The absurdity of these factual claims has been exposed elsewhere. My point here is simply that we have reached the point where the American people are being told to turn their anger against highly-educated people who perform some of the most important work in the country—educating a group of students who, in many cases, belong to the first generation in their families to attend college.
We claim to pride ourselves on “equality of opportunity,” but if the people who are essential to preparing young people to seize those opportunities can be painted as somehow coddled—magically teaching their courses without ever taking the time to prepare to teach those course, or ever really “working” at all—then suddenly we are arguing about how to take away those supposedly cushy jobs. This may be a winning political strategy, but it is disastrous for the long-term health of the country.
What About “Indoctrination”? The Content of Higher Education Shows Up in the Economic Benefits of a College Degree—and Other Countries Pay Attention
Even before the recent attacks on solidly middle-class educators emerged, there has always been an important element of the culture wars in the attacks on higher education. Mr. Santorum is only the most recent cultural conservative to attack colleges for supposedly “indoctrinating” students in liberal dogma. Americans are apparently meant to believe that their tax money is being ill-spent on subsidizing higher education, because their children are being inculcated with nothing but airy-fairy, lefty political cant.
That argument is, again, based on nothing more than the wild fantasies of those with a broader political agenda.

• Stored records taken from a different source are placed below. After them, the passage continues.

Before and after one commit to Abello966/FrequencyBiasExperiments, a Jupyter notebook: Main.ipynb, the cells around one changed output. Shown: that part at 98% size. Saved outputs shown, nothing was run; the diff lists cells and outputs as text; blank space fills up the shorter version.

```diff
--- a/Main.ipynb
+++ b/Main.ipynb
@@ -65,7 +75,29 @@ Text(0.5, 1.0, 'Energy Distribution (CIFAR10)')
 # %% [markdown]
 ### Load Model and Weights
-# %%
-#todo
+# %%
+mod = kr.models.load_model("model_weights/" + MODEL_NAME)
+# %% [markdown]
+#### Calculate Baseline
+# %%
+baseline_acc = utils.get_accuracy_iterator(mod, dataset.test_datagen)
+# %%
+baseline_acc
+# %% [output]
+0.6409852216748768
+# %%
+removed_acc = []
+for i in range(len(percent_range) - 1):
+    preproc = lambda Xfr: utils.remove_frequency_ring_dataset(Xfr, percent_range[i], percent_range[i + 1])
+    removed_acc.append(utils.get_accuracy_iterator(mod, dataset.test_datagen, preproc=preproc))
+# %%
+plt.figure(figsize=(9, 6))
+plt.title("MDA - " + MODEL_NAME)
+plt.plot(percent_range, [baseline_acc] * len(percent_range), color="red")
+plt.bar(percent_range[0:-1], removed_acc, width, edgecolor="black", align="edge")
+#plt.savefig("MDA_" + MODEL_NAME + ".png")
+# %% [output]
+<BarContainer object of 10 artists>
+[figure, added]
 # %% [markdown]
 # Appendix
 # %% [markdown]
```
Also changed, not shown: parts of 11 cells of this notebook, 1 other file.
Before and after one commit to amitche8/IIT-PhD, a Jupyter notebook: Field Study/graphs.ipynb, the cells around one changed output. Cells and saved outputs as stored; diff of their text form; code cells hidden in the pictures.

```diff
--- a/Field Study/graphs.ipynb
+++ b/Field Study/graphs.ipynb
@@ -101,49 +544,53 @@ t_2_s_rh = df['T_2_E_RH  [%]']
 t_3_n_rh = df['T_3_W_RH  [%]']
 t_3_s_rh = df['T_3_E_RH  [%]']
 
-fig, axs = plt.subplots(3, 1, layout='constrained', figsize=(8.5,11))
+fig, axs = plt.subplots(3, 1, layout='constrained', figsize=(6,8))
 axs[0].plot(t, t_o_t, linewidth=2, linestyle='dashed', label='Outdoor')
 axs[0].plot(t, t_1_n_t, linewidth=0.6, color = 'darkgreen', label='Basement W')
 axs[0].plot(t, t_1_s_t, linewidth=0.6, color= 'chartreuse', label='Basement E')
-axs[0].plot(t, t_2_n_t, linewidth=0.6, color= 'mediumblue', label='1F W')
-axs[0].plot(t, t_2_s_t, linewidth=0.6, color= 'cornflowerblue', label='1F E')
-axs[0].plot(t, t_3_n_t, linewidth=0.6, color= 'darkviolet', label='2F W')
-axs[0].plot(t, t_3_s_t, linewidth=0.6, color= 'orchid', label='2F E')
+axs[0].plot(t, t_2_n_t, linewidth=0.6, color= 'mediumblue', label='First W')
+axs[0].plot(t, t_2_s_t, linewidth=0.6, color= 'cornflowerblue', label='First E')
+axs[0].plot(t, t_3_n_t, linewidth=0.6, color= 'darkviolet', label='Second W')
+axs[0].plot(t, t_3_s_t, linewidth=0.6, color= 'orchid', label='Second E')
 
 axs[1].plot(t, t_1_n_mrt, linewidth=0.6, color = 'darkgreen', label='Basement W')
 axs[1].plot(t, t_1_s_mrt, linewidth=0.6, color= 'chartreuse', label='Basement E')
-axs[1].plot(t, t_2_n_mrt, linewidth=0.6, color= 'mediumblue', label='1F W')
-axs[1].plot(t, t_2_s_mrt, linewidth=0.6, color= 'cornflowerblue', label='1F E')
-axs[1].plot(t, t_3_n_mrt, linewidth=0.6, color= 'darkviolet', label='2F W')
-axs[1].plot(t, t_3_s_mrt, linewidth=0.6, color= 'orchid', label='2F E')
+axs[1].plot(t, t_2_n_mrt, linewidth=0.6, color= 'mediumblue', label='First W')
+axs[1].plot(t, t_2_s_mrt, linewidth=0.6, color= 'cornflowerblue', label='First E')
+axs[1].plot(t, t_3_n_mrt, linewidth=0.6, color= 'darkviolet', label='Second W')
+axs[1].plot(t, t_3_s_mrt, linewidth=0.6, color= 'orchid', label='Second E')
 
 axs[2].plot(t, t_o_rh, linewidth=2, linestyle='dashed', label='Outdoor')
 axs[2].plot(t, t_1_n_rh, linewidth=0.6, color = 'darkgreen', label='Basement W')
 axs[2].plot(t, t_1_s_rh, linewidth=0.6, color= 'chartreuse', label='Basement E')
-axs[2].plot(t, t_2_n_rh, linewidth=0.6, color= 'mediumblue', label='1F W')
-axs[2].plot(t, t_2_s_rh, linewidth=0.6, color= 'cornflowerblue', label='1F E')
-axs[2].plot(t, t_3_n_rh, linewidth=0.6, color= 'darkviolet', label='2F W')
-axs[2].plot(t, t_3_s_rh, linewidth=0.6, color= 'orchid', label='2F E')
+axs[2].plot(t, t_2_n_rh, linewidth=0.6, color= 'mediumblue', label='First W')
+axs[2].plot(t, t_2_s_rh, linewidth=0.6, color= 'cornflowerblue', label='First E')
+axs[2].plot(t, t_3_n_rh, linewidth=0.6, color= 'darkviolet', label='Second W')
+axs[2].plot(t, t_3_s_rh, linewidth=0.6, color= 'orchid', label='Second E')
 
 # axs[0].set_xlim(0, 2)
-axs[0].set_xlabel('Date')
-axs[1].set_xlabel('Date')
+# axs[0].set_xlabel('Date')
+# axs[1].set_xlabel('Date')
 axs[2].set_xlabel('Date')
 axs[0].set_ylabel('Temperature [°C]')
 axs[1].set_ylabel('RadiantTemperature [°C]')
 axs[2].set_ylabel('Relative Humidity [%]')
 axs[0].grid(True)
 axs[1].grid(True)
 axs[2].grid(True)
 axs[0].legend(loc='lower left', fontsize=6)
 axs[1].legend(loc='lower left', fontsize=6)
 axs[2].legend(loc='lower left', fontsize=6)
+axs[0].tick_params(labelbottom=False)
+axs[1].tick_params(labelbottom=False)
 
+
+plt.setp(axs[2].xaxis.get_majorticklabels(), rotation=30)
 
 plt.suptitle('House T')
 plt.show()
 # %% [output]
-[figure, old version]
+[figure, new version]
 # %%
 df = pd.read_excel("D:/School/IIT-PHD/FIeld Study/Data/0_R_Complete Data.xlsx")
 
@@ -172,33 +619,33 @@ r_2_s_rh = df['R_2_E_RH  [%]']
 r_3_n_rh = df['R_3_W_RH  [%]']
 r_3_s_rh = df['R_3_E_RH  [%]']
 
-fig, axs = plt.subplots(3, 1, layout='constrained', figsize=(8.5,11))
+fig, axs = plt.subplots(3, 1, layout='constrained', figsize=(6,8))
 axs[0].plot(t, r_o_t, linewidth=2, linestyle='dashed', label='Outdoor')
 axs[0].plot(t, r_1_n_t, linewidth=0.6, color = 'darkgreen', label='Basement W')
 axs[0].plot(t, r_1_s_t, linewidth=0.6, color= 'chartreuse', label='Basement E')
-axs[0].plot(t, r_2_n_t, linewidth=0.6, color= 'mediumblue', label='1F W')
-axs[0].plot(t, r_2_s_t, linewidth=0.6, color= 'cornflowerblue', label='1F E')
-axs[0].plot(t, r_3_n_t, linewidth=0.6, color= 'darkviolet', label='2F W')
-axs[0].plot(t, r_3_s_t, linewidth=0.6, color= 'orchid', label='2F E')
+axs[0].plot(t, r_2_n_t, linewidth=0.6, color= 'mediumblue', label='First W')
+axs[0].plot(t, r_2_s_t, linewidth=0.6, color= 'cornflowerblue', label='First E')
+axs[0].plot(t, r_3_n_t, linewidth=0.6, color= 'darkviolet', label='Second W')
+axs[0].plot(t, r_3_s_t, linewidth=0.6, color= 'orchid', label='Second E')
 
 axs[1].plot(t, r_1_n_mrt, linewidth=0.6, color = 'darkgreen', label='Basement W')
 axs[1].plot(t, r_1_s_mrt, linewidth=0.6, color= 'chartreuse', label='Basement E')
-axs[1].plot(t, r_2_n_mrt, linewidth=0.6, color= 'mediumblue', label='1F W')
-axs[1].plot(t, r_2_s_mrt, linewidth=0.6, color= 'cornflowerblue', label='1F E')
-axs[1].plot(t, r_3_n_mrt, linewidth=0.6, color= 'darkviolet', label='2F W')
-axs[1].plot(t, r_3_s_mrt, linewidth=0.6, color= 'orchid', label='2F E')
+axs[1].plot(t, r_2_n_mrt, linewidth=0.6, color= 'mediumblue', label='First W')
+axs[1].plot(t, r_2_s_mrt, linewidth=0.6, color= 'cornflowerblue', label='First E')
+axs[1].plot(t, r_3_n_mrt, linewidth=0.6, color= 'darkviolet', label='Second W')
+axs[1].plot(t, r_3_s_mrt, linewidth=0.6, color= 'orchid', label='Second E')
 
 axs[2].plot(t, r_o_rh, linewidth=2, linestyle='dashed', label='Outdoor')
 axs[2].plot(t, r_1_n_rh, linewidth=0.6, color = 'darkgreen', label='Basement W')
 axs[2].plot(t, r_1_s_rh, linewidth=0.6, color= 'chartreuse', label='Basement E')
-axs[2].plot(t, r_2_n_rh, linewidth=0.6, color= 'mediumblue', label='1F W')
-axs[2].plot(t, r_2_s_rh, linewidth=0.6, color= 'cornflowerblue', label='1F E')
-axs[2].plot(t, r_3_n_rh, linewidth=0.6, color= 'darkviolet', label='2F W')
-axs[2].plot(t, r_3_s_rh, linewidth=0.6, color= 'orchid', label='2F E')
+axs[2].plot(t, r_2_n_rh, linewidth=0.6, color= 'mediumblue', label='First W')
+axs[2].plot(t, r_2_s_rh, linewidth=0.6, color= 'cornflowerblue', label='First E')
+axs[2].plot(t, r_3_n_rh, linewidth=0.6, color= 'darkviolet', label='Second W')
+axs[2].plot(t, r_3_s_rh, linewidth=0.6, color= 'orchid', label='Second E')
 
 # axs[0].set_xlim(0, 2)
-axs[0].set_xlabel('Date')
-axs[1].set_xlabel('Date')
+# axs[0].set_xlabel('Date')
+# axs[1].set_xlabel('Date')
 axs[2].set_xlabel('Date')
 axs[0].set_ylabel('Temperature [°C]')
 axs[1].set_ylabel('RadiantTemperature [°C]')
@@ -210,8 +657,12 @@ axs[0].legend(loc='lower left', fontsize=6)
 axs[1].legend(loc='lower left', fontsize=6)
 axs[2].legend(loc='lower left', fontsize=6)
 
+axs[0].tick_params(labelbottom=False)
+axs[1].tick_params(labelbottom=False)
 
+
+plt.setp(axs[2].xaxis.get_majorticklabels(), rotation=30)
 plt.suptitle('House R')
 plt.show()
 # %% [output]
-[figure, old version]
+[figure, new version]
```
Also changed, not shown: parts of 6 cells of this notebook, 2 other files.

Rather than refuting the argument by describing what goes on inside America’s college classrooms, however, we can simply look at what comes out of them. Even if it were true that colleges are incubators of liberalism, they are obviously doing something right.
America’s hard-headed businessmen and businesswomen—people who are interested in making a profit—find it worthwhile to recruit America’s college graduates, and to pay them much more than they would pay a high school graduate. How to explain the salary difference? Unless we believe that the market system is completely broken—and has been for decades—we ought to conclude that American colleges and universities are creating graduates who provide economic value.
In addition, those other countries that have educated themselves into prosperity (in many cases, to the point where their living standards are now higher than in the United States) have long sent their most promising students to American universities. Our system of higher education—both our public colleges and universities, and our private universities that educate students who take out publicly-subsidized loans—is still the envy of the world.
That asset can, however, be squandered. In the 1980’s, British politicians savaged that country’s once-excellent university system, turning it into a mere shadow of its former self. American politicians have been doing the same here for decades, leading to a pronounced decline in our advantage over other countries. It is not too late to save ourselves, but the trends are running decidedly in the wrong direction.
The fact is that any large institution can be improved, and American higher education is no exception. Reasonable people can and do work together every day, to try to figure out the best way forward for our colleges and universities. That work should continue. Turning one of America’s greatest resources into a political punching bag, however, is a dangerous and self-destructive game. And it is a game that the people of the United States can ill afford to play.